Five years later, she followed up with the families to see the if the one third of the children whose parents had employed some method of sleep training had experienced any of the terrifying side effects that Doctor Sears had warned of. The result… they had not. In fact, to quote the study, “There was no evidence of differences between intervention and control families for any outcome. Behavioural sleep techniques have no marked long-lasting effects.”
But critics continue to try to shoot holes in the evidence. “The sample size was too small,” is a common complaint, no matter what the size of the study might be. “We need further study,” is another, assuming that further study supports their position, which, as of yet, it hasn’t.

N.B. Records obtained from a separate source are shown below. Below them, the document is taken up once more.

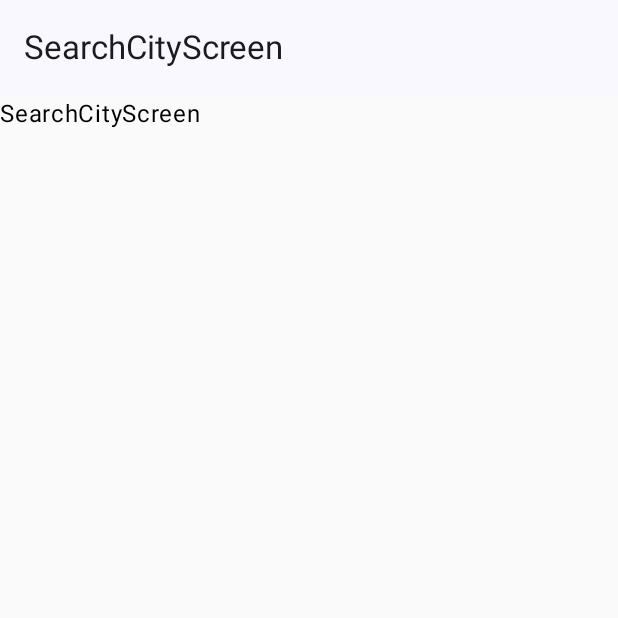
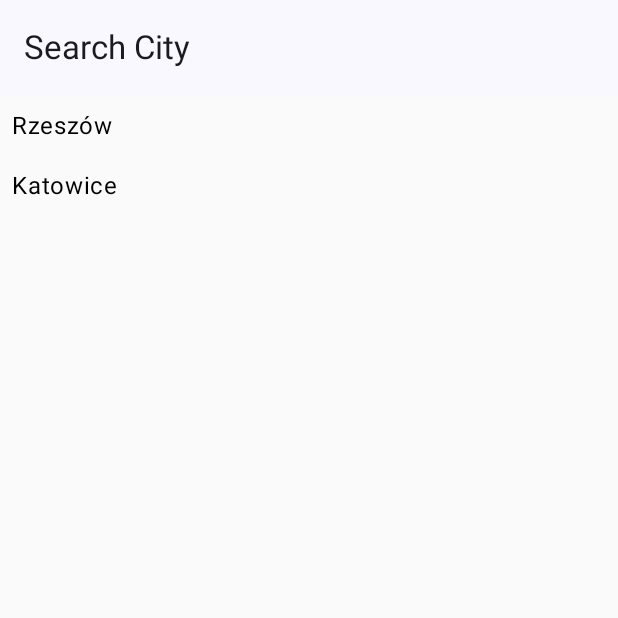
Before and after one commit to Zywczas/Weather, an Android app built with Jetpack Compose: the screen it shows after launch (MainActivity), on a phone screen of 412 x 824 dp, the top half of it. Run offline under Robolectric (Android 15) with nearby library versions, the phone set to English and light mode, and no system bars.

Commit message:
Set up Dependency Injection Added ViewModel for displaying cities list

```diff
--- a/app/build.gradle.kts
+++ b/app/build.gradle.kts
@@ -50,6 +50,10 @@ dependencies {
     implementation(libs.androidx.ui.tooling.preview)
     implementation(libs.androidx.material3)
     implementation(libs.androidx.navigation.compose)
+    implementation(platform(libs.koin.bom))
+    implementation(libs.koin.core)
+    implementation(libs.koin.compose.viewmodel)
+    implementation(libs.koin.androidx.compose)
     debugImplementation(libs.androidx.ui.tooling)
     debugImplementation(libs.androidx.ui.test.manifest)
 }
--- a/app/src/main/AndroidManifest.xml
+++ b/app/src/main/AndroidManifest.xml
@@ -3,6 +3,7 @@
     xmlns:tools="http://schemas.android.com/tools">
 
     <application
+        android:name=".BaseApp"
         android:allowBackup="true"
         android:dataExtractionRules="@xml/data_extraction_rules"
         android:fullBackupContent="@xml/backup_rules"
@@ -23,5 +24,4 @@
             </intent-filter>
         </activity>
     </application>
-
 </manifest>
--- /dev/null
+++ b/app/src/main/java/com/zywczas/weather/BaseApp.kt
@@ -0,0 +1,17 @@
+package com.zywczas.weather
+
+import android.app.Application
+import com.zywczas.weather.di.appModule
+import org.koin.android.ext.koin.androidContext
+import org.koin.core.context.startKoin
+
+class BaseApp : Application() {
+
+    override fun onCreate() {
+        super.onCreate()
+        startKoin {
+            androidContext(this@BaseApp)
+            modules(appModule)
+        }
+    }
+}
--- a/app/src/main/java/com/zywczas/weather/MainActivity.kt
+++ b/app/src/main/java/com/zywczas/weather/MainActivity.kt
@@ -6,6 +6,7 @@ import androidx.activity.compose.setContent
 import androidx.activity.enableEdgeToEdge
 import com.zywczas.weather.navigation.AppNavHost
 import com.zywczas.weather.ui.theme.AppTheme
+import org.koin.androidx.compose.KoinAndroidContext
 
 class MainActivity : ComponentActivity() {
 
@@ -14,7 +15,9 @@ class MainActivity : ComponentActivity() {
         enableEdgeToEdge()
         setContent {
             AppTheme {
-                AppNavHost()
+                KoinAndroidContext {
+                    AppNavHost()
+                }
             }
         }
     }
--- /dev/null
+++ b/app/src/main/java/com/zywczas/weather/di/KoinModule.kt
@@ -0,0 +1,9 @@
+package com.zywczas.weather.di
+
+import com.zywczas.weather.screens.searchcity.SearchCityViewModel
+import org.koin.core.module.dsl.viewModelOf
+import org.koin.dsl.module
+
+val appModule = module {
+    viewModelOf(::SearchCityViewModel)
+}
--- a/app/src/main/java/com/zywczas/weather/navigation/AppNavHost.kt
+++ b/app/src/main/java/com/zywczas/weather/navigation/AppNavHost.kt
@@ -4,14 +4,14 @@ import androidx.compose.runtime.Composable
 import androidx.navigation.compose.NavHost
 import androidx.navigation.compose.composable
 import androidx.navigation.compose.rememberNavController
-import com.zywczas.weather.screens.CityWeatherDetailsScreen
-import com.zywczas.weather.screens.SearchCityScreen
+import com.zywczas.weather.screens.cityweatherdetails.CityWeatherDetailsScreen
+import com.zywczas.weather.screens.searchcity.SearchCityScreen
 
 @Composable
 fun AppNavHost() {
     val navController = rememberNavController()
     NavHost(navController = navController, startDestination = Destinations.SearchCity.name) {
-        composable(Destinations.SearchCity.name) { SearchCityScreen() }
+        composable(Destinations.SearchCity.name) { SearchCityScreen(navController) }
         composable(Destinations.CityWeatherDetails.name) { CityWeatherDetailsScreen() }
     }
 }
--- a/app/src/main/java/com/zywczas/weather/screens/SearchCityScreen.kt
+++ /dev/null
@@ -1,14 +0,0 @@
-package com.zywczas.weather.screens
-
-import androidx.compose.foundation.layout.Column
-import androidx.compose.material3.Text
-import androidx.compose.runtime.Composable
-import com.zywczas.weather.uicomponents.Toolbar
-
-@Composable
-fun SearchCityScreen() {
-    Column {
-        Toolbar("SearchCityScreen")
-        Text("SearchCityScreen")
-    }
-}
--- a/app/src/main/java/com/zywczas/weather/screens/CityWeatherDetailsScreen.kt
+++ b/app/src/main/java/com/zywczas/weather/screens/cityweatherdetails/CityWeatherDetailsScreen.kt
@@ -1,4 +1,4 @@
-package com.zywczas.weather.screens
+package com.zywczas.weather.screens.cityweatherdetails
 
 import androidx.compose.material3.Text
 import androidx.compose.runtime.Composable
--- /dev/null
+++ b/app/src/main/java/com/zywczas/weather/screens/searchcity/SearchCityScreen.kt
@@ -0,0 +1,63 @@
+package com.zywczas.weather.screens.searchcity
+
+import androidx.compose.foundation.layout.Column
+import androidx.compose.foundation.lazy.LazyColumn
+import androidx.compose.foundation.lazy.items
+import androidx.compose.runtime.Composable
+import androidx.compose.runtime.LaunchedEffect
+import androidx.compose.ui.res.stringResource
+import androidx.compose.ui.tooling.preview.Preview
+import androidx.navigation.NavController
+import com.zywczas.weather.R
+import com.zywczas.weather.models.City
+import com.zywczas.weather.navigation.Destinations
+import com.zywczas.weather.uicomponents.CityListItem
+import com.zywczas.weather.uicomponents.Toolbar
+import org.koin.androidx.compose.koinViewModel
+
+@Composable
+fun SearchCityScreen(
+    navController: NavController,
+    viewModel: SearchCityViewModel = koinViewModel()
+) {
+    LaunchedEffect(Unit) { viewModel.init() }
+
+    SearchCityScreen(
+        cities = viewModel.cities,
+        onCityClick = { navController.navigate(Destinations.CityWeatherDetails.name) }
+    )
+}
+
+@Composable
+private fun SearchCityScreen(
+    cities: List<City>,
+    onCityClick: () -> Unit,
+) {
+    Column {
+        Toolbar(stringResource(R.string.search_city_screen))
+
+        LazyColumn {
+            items(cities) { city ->
+                CityListItem(city, onClick = onCityClick)
+            }
+        }
+    }
+}
+
+@Preview
+@Composable
+private fun PreviewSearchCityScreen() {
+    SearchCityScreen(
+        cities = listOf(
+            City(id = 1, name = "Bydgoszcz"),
+            City(id = 2, name = "Warszawa"),
+            City(id = 3, name = "Kraków"),
+            City(id = 4, name = "Gdańsk"),
+            City(id = 5, name = "Poznań"),
+            City(id = 6, name = "Wrocław"),
+            City(id = 7, name = "Zakopane"),
+            City(id = 8, name = "Karpacz"),
+        ),
+        onCityClick = {}
+    )
+}
--- /dev/null
+++ b/app/src/main/java/com/zywczas/weather/screens/searchcity/SearchCityViewModel.kt
@@ -0,0 +1,37 @@
+package com.zywczas.weather.screens.searchcity
+
+import androidx.compose.runtime.getValue
+import androidx.compose.runtime.mutableStateOf
+import androidx.compose.runtime.setValue
+import androidx.lifecycle.ViewModel
+import com.zywczas.weather.models.City
+
+class SearchCityViewModel : ViewModel() {
+
+    private val mockedCities = listOf(
+        City(id = 67, name = "Bydgoszcz"),
+        City(id = 2, name = "Warszawa"),
+        City(id = 3, name = "Kraków"),
+        City(id = 4, name = "Gdańsk"),
+        City(id = 5, name = "Poznań"),
+        City(id = 6, name = "Wrocław"),
+        City(id = 7, name = "Zakopane"),
+        City(id = 8, name = "Karpacz"),
+    )
+
+    var cities by mutableStateOf<List<City>>(mockedCities)
+        private set
+
+    fun init() {
+        loadCities()
+    }
+
+    private fun loadCities() {
+        cities = mockedCities2
+    }
+
+    private val mockedCities2 = listOf(
+        City(id = 3, name = "Rzeszów"),
+        City(id = 5, name = "Katowice"),
+    )
+}
--- /dev/null
+++ b/app/src/main/java/com/zywczas/weather/utils/UtilFunctions.kt
@@ -0,0 +1,5 @@
+package com.zywczas.weather.utils
+
+import android.util.Log
+
+fun logD(msg: String) = Log.d("WeatherApp", msg)
--- a/app/src/main/res/values/strings.xml
+++ b/app/src/main/res/values/strings.xml
@@ -1,3 +1,4 @@
 <resources>
 
+    <string name="search_city_screen">Search City</string>
 </resources>
```
Also changed, not shown: gradle/libs.versions.toml (+5 -7 lines).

In March of last year, when Paediatrics published another peer-reviewed study . It showed sleep training to be both effective and safe, it didn’t change the mind of Doctor Sears or his followers.
Look at the positives
For those new parents who have been bombarded with misinformation and hearsay regarding the safety and efficacy of sleep training, it’s yet another assurance that you can feel confident getting your child to sleep through the night. This is important, safe, and beneficial to your entire family.
There’s one thing that everyone can agree on. The fact that a good night’s sleep is beneficial for mother and baby alike.
So the answer is yes, sleep training is safe.
Sleep itself is glorious, rejuvenating, and beneficial to you, your baby, and your entire family. Focusing on your child’s sleep habits is something you can feel good about. In short, your baby and yourself can both sleep soundly, knowing you’ve made the right choice.